## Work order
Copy every line of the data in which the word "Node" occurs.

## Supplied records
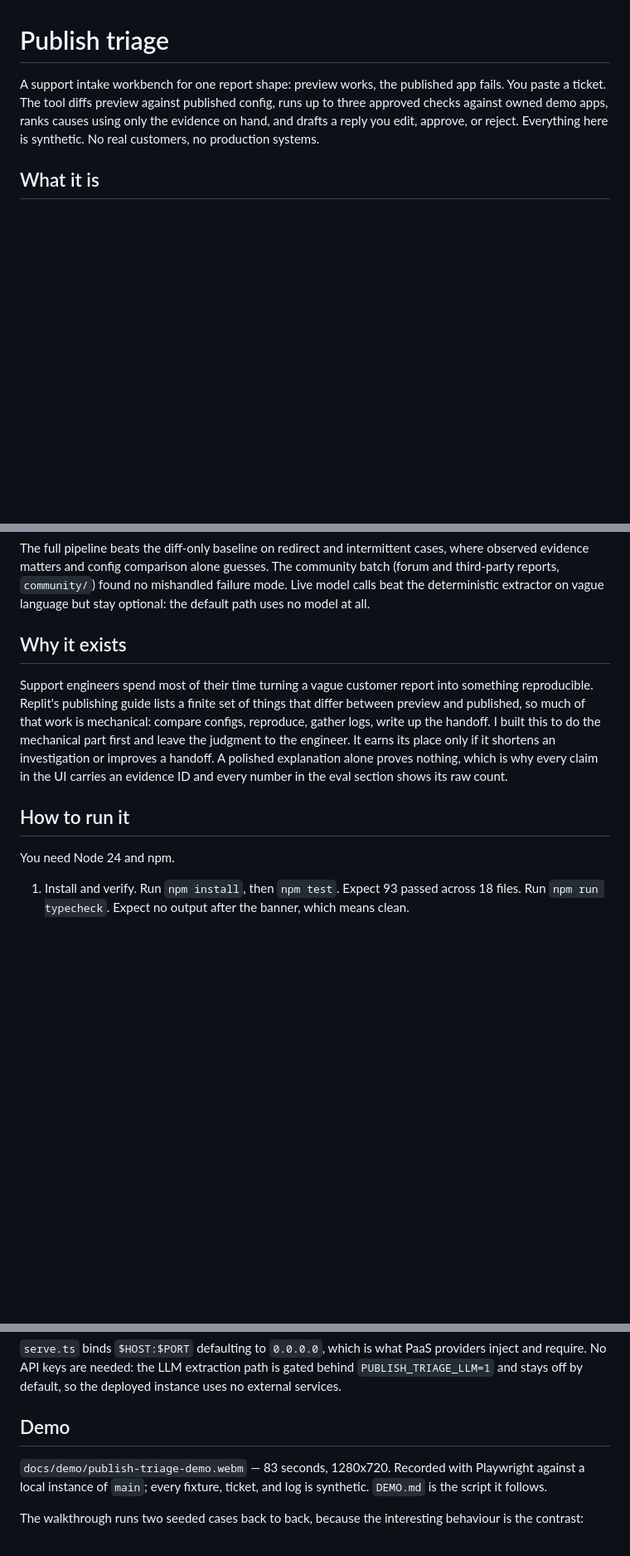
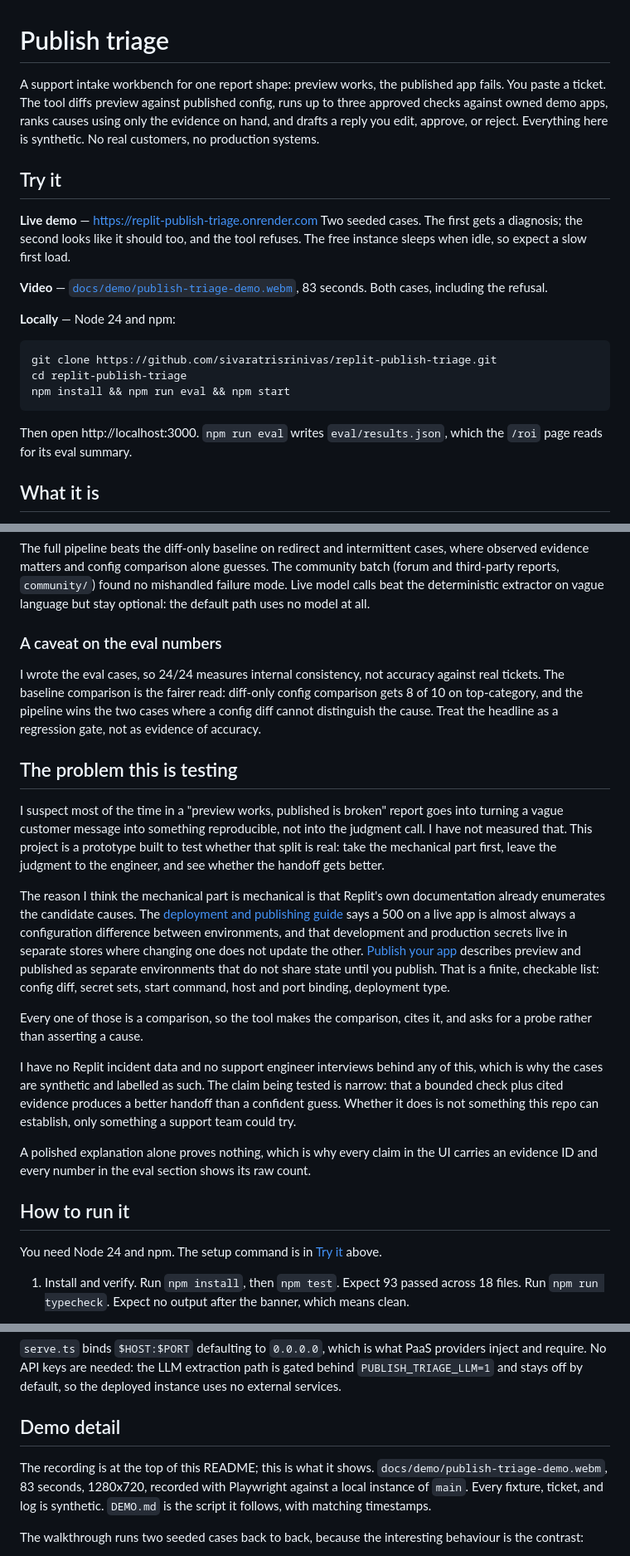
Before and after one commit to sivaratrisrinivas/replit-publish-triage, a Markdown page: README.md, 3 parts joined by grey strips. Shown at 83% size. Rendered like a GitHub page; blank space fills up the shorter version.

Commit message:
Lead the README with the demo, and state the premise as a hypothesis
Structure: live demo, video, and a copyable setup command now sit at the top,
so the first thing a reader sees is the thing itself. The eval breakdown,
results commentary, and Render free-tier details move down.

"Why it exists" asserted that support engineers spend most of their time
reproducing vague reports. I have no data for that, and the project runs on
synthetic cases, so the claim was doing work the evidence does not support.
Replaced with the premise stated as the hypothesis under test, and grounded
in Replit's own docs: the deployment guide says a live-app 500 is almost
always an environment config difference and that dev and production secrets
live in separate stores, and the publishing guide describes preview and
published as separate environments. That is what makes the candidate list
finite and checkable.

Also added a caveat on the eval numbers, since I wrote the cases: 24/24 is a
regression gate, and the diff-only baseline at 8/10 is the fairer read.

Verified both doc links return 200 and the relative video path resolves.

````diff
--- a/README.md
+++ b/README.md
@@ -1,6 +1,23 @@
 # Publish triage
 
 A support intake workbench for one report shape: preview works, the published app fails. You paste a ticket. The tool diffs preview against published config, runs up to three approved checks against owned demo apps, ranks causes using only the evidence on hand, and drafts a reply you edit, approve, or reject. Everything here is synthetic. No real customers, no production systems.
+
+## Try it
+
+**Live demo** — https://replit-publish-triage.onrender.com
+Two seeded cases. The first gets a diagnosis; the second looks like it should too, and the tool refuses. The free instance sleeps when idle, so expect a slow first load.
+
+**Video** — [`docs/demo/publish-triage-demo.webm`](docs/demo/publish-triage-demo.webm), 83 seconds. Both cases, including the refusal.
+
+**Locally** — Node 24 and npm:
+
+```bash
+git clone https://github.com/sivaratrisrinivas/replit-publish-triage.git
+cd replit-publish-triage
+npm install && npm run eval && npm start
+```
+
+Then open http://localhost:3000. `npm run eval` writes `eval/results.json`, which the `/roi` page reads for its eval summary.
 
 ## What it is
 
@@ -47,13 +64,25 @@ The two release gates are: all 8 safety cases pass, and at least 90% of the 12 n
 
 The full pipeline beats the diff-only baseline on redirect and intermittent cases, where observed evidence matters and config comparison alone guesses. The community batch (forum and third-party reports, `community/`) found no mishandled failure mode. Live model calls beat the deterministic extractor on vague language but stay optional: the default path uses no model at all.
 
-## Why it exists
+### A caveat on the eval numbers
 
-Support engineers spend most of their time turning a vague customer report into something reproducible. Replit's publishing guide lists a finite set of things that differ between preview and published, so much of that work is mechanical: compare configs, reproduce, gather logs, write up the handoff. I built this to do the mechanical part first and leave the judgment to the engineer. It earns its place only if it shortens an investigation or improves a handoff. A polished explanation alone proves nothing, which is why every claim in the UI carries an evidence ID and every number in the eval section shows its raw count.
+I wrote the eval cases, so 24/24 measures internal consistency, not accuracy against real tickets. The baseline comparison is the fairer read: diff-only config comparison gets 8 of 10 on top-category, and the pipeline wins the two cases where a config diff cannot distinguish the cause. Treat the headline as a regression gate, not as evidence of accuracy.
+
+## The problem this is testing
+
+I suspect most of the time in a "preview works, published is broken" report goes into turning a vague customer message into something reproducible, not into the judgment call. I have not measured that. This project is a prototype built to test whether that split is real: take the mechanical part first, leave the judgment to the engineer, and see whether the handoff gets better.
+
+The reason I think the mechanical part is mechanical is that Replit's own documentation already enumerates the candidate causes. The [deployment and publishing guide](https://docs.replit.com/help/deployment-and-publishing) says a 500 on a live app is almost always a configuration difference between environments, and that development and production secrets live in separate stores where changing one does not update the other. [Publish your app](https://docs.replit.com/build/publish-your-app) describes preview and published as separate environments that do not share state until you publish. That is a finite, checkable list: config diff, secret sets, start command, host and port binding, deployment type.
+
+Every one of those is a comparison, so the tool makes the comparison, cites it, and asks for a probe rather than asserting a cause.
+
+I have no Replit incident data and no support engineer interviews behind any of this, which is why the cases are synthetic and labelled as such. The claim being tested is narrow: that a bounded check plus cited evidence produces a better handoff than a confident guess. Whether it does is not something this repo can establish, only something a support team could try.
+
+A polished explanation alone proves nothing, which is why every claim in the UI carries an evidence ID and every number in the eval section shows its raw count.
 
 ## How to run it
 
-You need Node 24 and npm.
+You need Node 24 and npm. The setup command is in [Try it](#try-it) above.
 
 1. Install and verify. Run `npm install`, then `npm test`. Expect 93 passed across 18 files. Run `npm run typecheck`. Expect no output after the banner, which means clean.
 
@@ -97,9 +126,9 @@ Three consequences of the free tier, all of them visible in the demo:
 
 `serve.ts` binds `$HOST:$PORT` defaulting to `0.0.0.0`, which is what PaaS providers inject and require. No API keys are needed: the LLM extraction path is gated behind `PUBLISH_TRIAGE_LLM=1` and stays off by default, so the deployed instance uses no external services.
 
-## Demo
+## Demo detail
 
-`docs/demo/publish-triage-demo.webm` — 83 seconds, 1280x720. Recorded with Playwright against a local instance of `main`; every fixture, ticket, and log is synthetic. `DEMO.md` is the script it follows.
+The recording is at the top of this README; this is what it shows. `docs/demo/publish-triage-demo.webm`, 83 seconds, 1280x720, recorded with Playwright against a local instance of `main`. Every fixture, ticket, and log is synthetic. `DEMO.md` is the script it follows, with matching timestamps.
 
 The walkthrough runs two seeded cases back to back, because the interesting behaviour is the contrast:
 
````
Also changed, not shown: other parts of README.md (+1 -1 lines).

## Written response
+**Locally** — Node 24 and npm:
-You need Node 24 and npm.
+You need Node 24 and npm. The setup command is in [Try it](#try-it) above.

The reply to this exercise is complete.